Let’s match his words to deeds to date:
- RM600 million ‘bonus’ for Class F contractors;
- RM400 million for the new National Palace;
- RM220 million for the Agricultural Expo project;
- RM2.8 billion for the second Penang bridge;
- RM50 million to overhaul KTM Bhd;
- RM120 million for fabrication of bus-parts for Sykt Prasarana Negara Sdn Bhd
- RM14.5 billion double-tracking railway project
- RM1.2 billion Penang monorail
to encompass an area about twice the size of Singapore and 48 times that of Putrajaya. The
Employees Provident Fund will invest RM3.4 billion in strategic projects, contributing to the RM47 billion required from 2006-10, and a further RM336 billion from 2011-25.
On Dec 20, Utusan Malaysia quoted government officials as saying that the cabinet had approved a 246km express rail link between Kuala Lumpur and Kuantan, where a new train
station will also be built. The federal government will bear the cost (not revealed) of the project between 2012 and 2015, delivered under the National Infrastructure Plan approved in October.
No more mega-projects?

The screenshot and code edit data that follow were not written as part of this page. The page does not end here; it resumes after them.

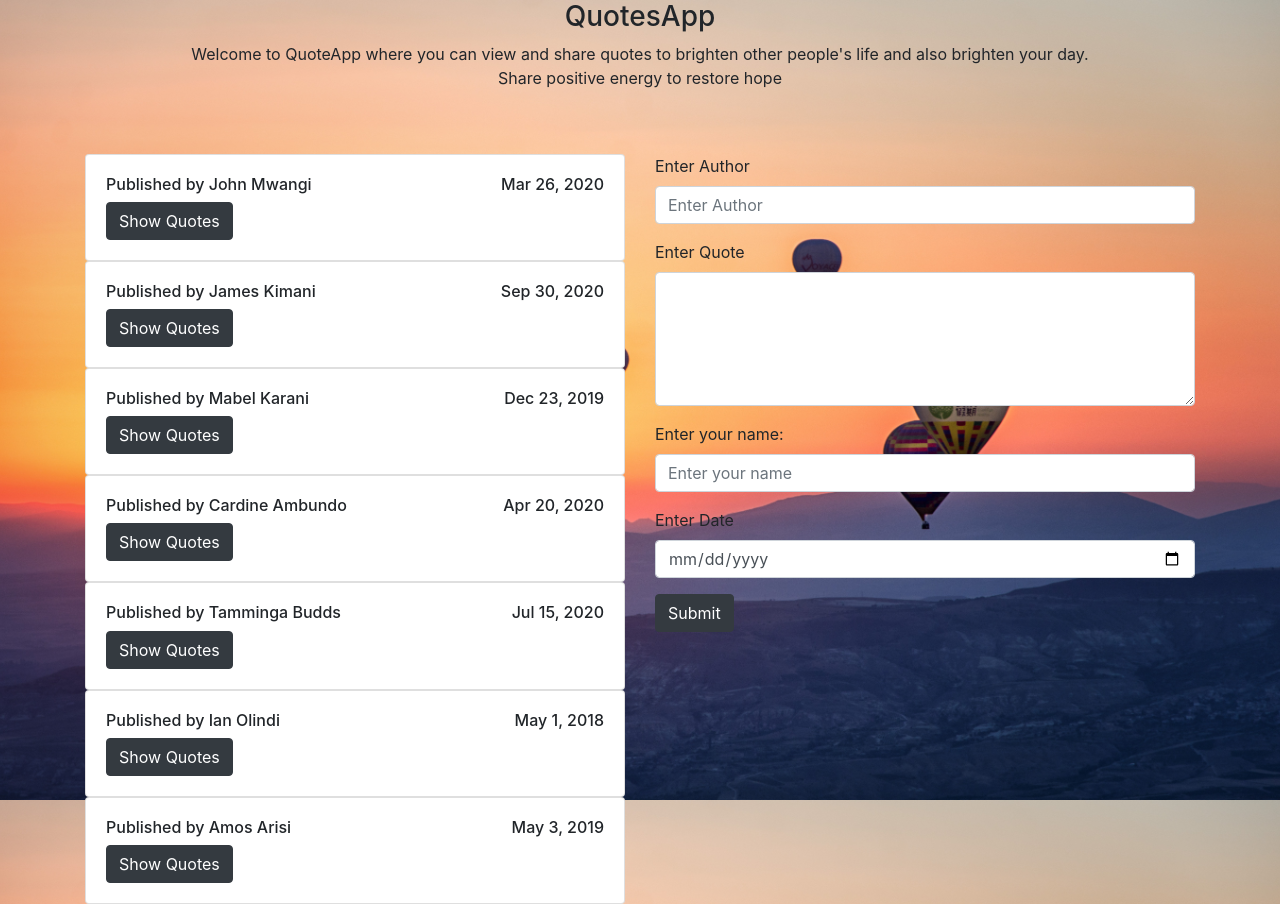
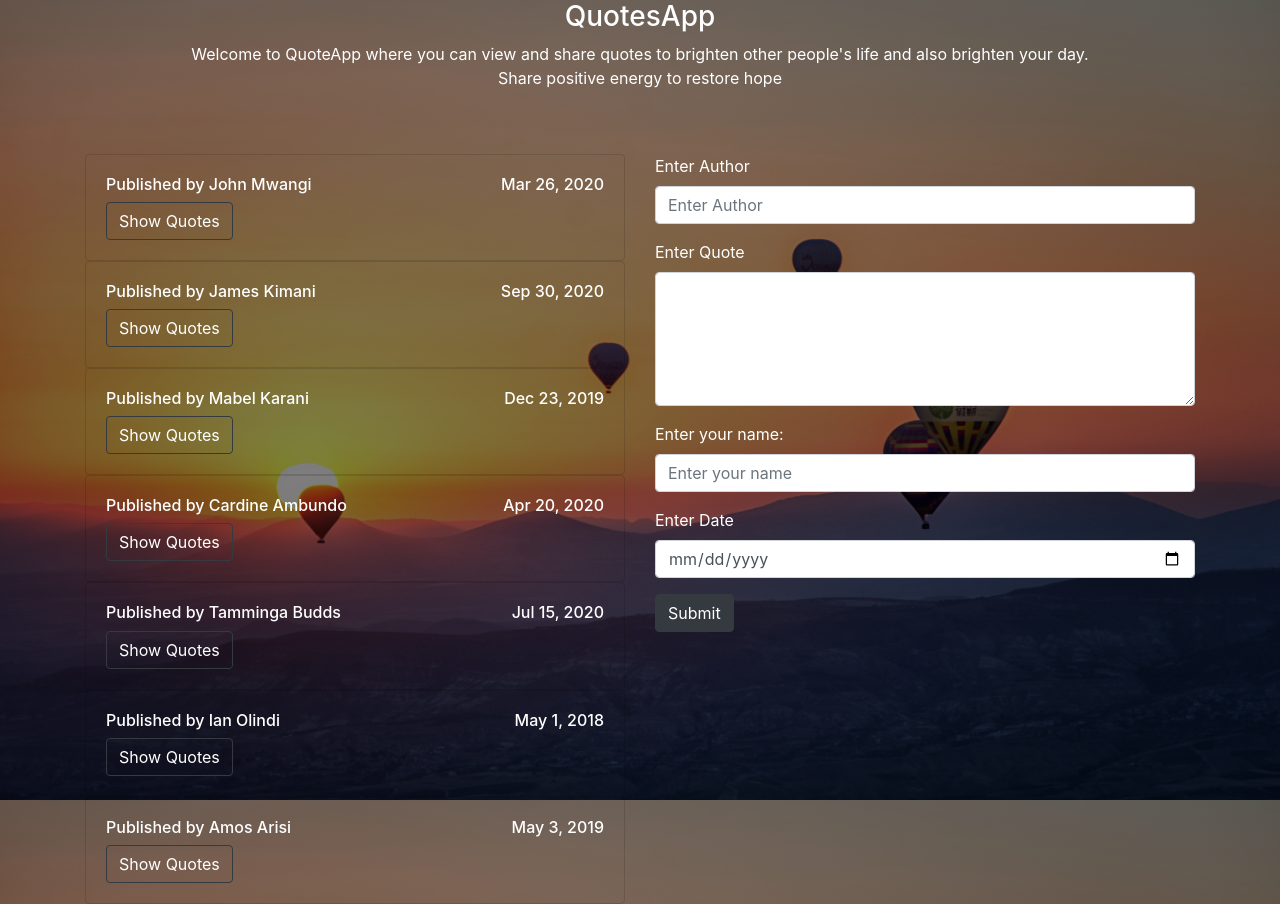
Before and after one commit to tomito26/QuotesApp, an Angular app: page / in a window 1280 px wide. Built offline with nearby package versions, Linux system fonts and the light colour scheme.

Commit message:
added dislike button to the quotes

```diff
--- a/src/app/app.component.html
+++ b/src/app/app.component.html
@@ -1,15 +1,15 @@
-<div class="container">
+<div class="container text-white">
   <div class="header">
     <h3 class='text-center'>QuotesApp</h3>
     <p>Welcome to QuoteApp where you can view and share quotes to brighten other people's life and also brighten your day.<br> Share positive energy to restore  hope</p>
   </div>
   <div class="row pt-5">
     <div class="col-md-6">
-      <div class='card' *ngFor='let quote of quoteEntry;let i = index'>
+      <div class='card bg-transparent' *ngFor='let quote of quoteEntry;let i = index'>
           <div class="card-body">
             <h6><span class="Name">Published by {{quote.submittedName}}</span><span class="date">{{quote.date|date}}</span></h6>
             <app-quote-message *ngIf='quote.showDetails'  [message]='quote'></app-quote-message>
-            <button (click) = 'toggleDetail(i)' class="btn btn-dark">Show Quotes</button>
+            <button (click) = 'toggleDetail(i)' class="btn btn-dark bg-transparent">Show Quotes</button>
           </div>
         </div>
     </div>
--- a/src/app/app.component.ts
+++ b/src/app/app.component.ts
@@ -14,7 +14,7 @@ export class AppComponent {
     new QuotesDetails('Bill Gates',`Success is lousy teacher.It seduces smart people into thinking they can't lose.`,'Cardine Ambundo',new Date(2020,3,20)),
     new QuotesDetails('Steve Jobs', 'Have the courage to follow your heart and intution.They somehow know what you truly want to become.','Tamminga Budds',new Date(2020,6,15)),
     new QuotesDetails('Mother Teresa','Not all of us can do  reat things.But we can  small things, with great love.','Ian Olindi',new Date(2018,4,1)),
-    new QuotesDetails('Charles Schulz','Just remember once you are over  the hill you begin to pick up spead','Amos Arisi',new Date(2019,4,3))
+    new QuotesDetails('Charles Schulz','Just remember once you are over  the hill you begin to pick up speed','Amos Arisi',new Date(2019,4,3))
   ];
 
   toggleDetail(index){
--- a/src/app/quote-form/quote-form.component.html
+++ b/src/app/quote-form/quote-form.component.html
@@ -1,4 +1,4 @@
- <form (ngSubmit)='submitQuotes()' #quotesEntry = 'ngForm' quote= form.resetForm({})>
+ <form (ngSubmit)='submitQuotes(); quotesEntry.reset()'  #quotesEntry = 'ngForm' >
     <div class="form-group">
         <label for="author">Enter Author</label>
         <input type="text" class="form-control" id="author" name="author" placeholder="Enter Author" [(ngModel)]='newQuote.author' #author='ngModel'>
@@ -16,4 +16,5 @@
         <input type="date" class="form-control" id="date" name='date' dateplaceholder="Enter Date of submission" [(ngModel)]='newQuote.date' #date='ngModel'>
     </div>
     <input type="submit" class="btn btn-dark">
+
 </form>
--- a/src/app/quote-form/quote-form.component.ts
+++ b/src/app/quote-form/quote-form.component.ts
@@ -1,5 +1,6 @@
 import { Component, OnInit, Output, EventEmitter } from '@angular/core';
 import { QuotesDetails } from '../quotes-details';
+import { NgForm } from '@angular/forms'
 
 
 @Component({
@@ -13,10 +14,14 @@ export class QuoteFormComponent implements OnInit {
 
   submitQuotes(){
     this.addQuote.emit(this.newQuote);
+
+
   }
+
   constructor() { }
 
   ngOnInit(): void {
+
   }
 
 }
--- a/src/app/quote-message/quote-message.component.html
+++ b/src/app/quote-message/quote-message.component.html
@@ -1,4 +1,6 @@
 <blockquote class="blockquote">
     <p class="mb-0">{{message.entryQuote}}</p>
     <footer class="blockquote-footer"> {{message.author}}</footer>
-    </blockquote>
+    <i class="far fa-thumbs-down" (click)='upVote()'>{{numberOfLikes}}</i>
+    <i class="far fa-thumbs-down" (click)='downVote()'>{{numberOfDislikes}}</i>
+</blockquote>
--- a/src/app/quote-message/quote-message.component.ts
+++ b/src/app/quote-message/quote-message.component.ts
@@ -8,7 +8,16 @@ import { QuotesDetails } from '../quotes-details'
 })
 export class QuoteMessageComponent implements OnInit {
   @Input() message:QuotesDetails;
+  numberOfLikes:number =  0;
+  numberOfDislikes:number = 0;
 
+
+  upVote(){
+    this.numberOfLikes++
+  }
+  downVote(){
+    this.numberOfDislikes++
+  }
   constructor() { }
 
   ngOnInit(): void {
--- a/src/index.html
+++ b/src/index.html
@@ -2,6 +2,7 @@
 <html lang="en">
 <head>
   <meta charset="utf-8">
+  <link rel="stylesheet" href="https://use.fontawesome.com/releases/v5.14.0/css/all.css" integrity="sha384-HzLeBuhoNPvSl5KYnjx0BT+WB0QEEqLprO+NBkkk5gbc67FTaL7XIGa2w1L0Xbgc" crossorigin="anonymous">
   <title>QuotesApp</title>
   <base href="/">
   <meta name="viewport" content="width=device-width, initial-scale=1">
--- a/src/styles.css
+++ b/src/styles.css
@@ -1,7 +1,7 @@
 /* You can add global styles to this file, and also import other style files */
 @import "~bootstrap/dist/css/bootstrap.css";
 body{
-    background-image: url(./assets/pexels-snapwire-670061.jpg);
+    background-image:linear-gradient(rgba(0,0,0,0.5),rgba(0,0,0,0.5)), url(./assets/pexels-snapwire-670061.jpg);
     background-position: center;
     background-size: cover;
     background-repeat:no-repeat;
```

There are more such projects in the pipeline. It should be noted that these are the projects Malaysia can ill afford. Recently, in order to join the bandwagon the Pahang government has announced a plan to redevelop Kuantan into an investment hub and a new metropolis. The project will probably cost more billions of public money.
This is a contradiction of Abdullah's initial paradigm shift. It is quite obvious that if he is serious in creating a knowledge economy (and a first world mentality), he should allocate more resources to strengthen several core institutions which help to develop minds and human capacity. For example, our tertiary institutions are in need of a serious revamp.
At a round table organised by the Edge, a fellow panelist Dr Nungsari lamented that the government should not have allowed the pro-Bumi NEP process to creep into the local universities. As a result of the affirmative action, many good non-Bumiputera Malay lecturers and academicians were driven away.
Dr Lim Teck Ghee was a prominent socialogist who was driven away by our university when his appointment as a chair in a prestigious Canadian university was rejected by UM - the VC insisted that the university should have the right to nominate whoever it wanted as a chair!
The Abdullah Administration does not demonstrate its understanding of the knowledge economy. Hence, in order to outdo his number 1 critic, Dr M, Abdullah is running to build even bigger (physical) legacy for himself. The Iskandar Development Region is a shining example.
The legacy may be the biggest white elephant in Malaysia.